**What to work on**: Please copy out each line of the entries in which "html" appears.

**Saved data entries**:
::::

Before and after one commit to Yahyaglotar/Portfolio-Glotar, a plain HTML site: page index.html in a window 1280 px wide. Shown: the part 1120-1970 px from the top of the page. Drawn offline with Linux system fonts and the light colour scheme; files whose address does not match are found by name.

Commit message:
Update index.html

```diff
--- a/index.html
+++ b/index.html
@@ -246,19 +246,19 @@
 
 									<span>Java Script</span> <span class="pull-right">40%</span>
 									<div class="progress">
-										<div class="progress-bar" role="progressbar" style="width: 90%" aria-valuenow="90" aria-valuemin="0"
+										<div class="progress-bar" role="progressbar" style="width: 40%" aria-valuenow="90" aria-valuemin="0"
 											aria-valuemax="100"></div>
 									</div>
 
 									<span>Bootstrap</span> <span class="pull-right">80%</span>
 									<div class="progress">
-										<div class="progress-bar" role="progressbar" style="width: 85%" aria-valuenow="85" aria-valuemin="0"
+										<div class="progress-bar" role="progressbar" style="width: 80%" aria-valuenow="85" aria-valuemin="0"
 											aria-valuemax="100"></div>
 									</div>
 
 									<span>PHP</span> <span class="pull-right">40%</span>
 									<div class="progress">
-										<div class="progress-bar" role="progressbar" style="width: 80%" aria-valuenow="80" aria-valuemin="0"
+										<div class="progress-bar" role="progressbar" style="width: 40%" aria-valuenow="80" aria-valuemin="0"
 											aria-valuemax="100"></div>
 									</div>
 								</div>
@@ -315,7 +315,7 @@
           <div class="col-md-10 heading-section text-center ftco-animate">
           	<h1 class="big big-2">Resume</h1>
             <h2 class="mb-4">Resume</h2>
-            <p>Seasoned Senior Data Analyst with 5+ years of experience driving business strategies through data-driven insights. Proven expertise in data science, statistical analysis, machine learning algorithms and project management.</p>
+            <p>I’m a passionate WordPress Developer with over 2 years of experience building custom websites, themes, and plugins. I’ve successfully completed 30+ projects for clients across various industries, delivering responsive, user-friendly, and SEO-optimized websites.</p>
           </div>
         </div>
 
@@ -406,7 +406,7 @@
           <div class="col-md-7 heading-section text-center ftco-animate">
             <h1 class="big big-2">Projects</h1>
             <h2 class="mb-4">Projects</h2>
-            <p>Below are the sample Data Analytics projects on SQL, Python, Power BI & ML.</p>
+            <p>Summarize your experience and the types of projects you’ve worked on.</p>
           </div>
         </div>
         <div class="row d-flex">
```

::::

**Your solution**:
Before and after one commit to Yahyaglotar/Portfolio-Glotar, a plain HTML site: page index.html in a window 1280 px wide. Shown: the part 1120-1970 px from the top of the page. Drawn offline with Linux system fonts and the light colour scheme; files whose address does not match are found by name.
Update index.html
--- a/index.html
+++ b/index.html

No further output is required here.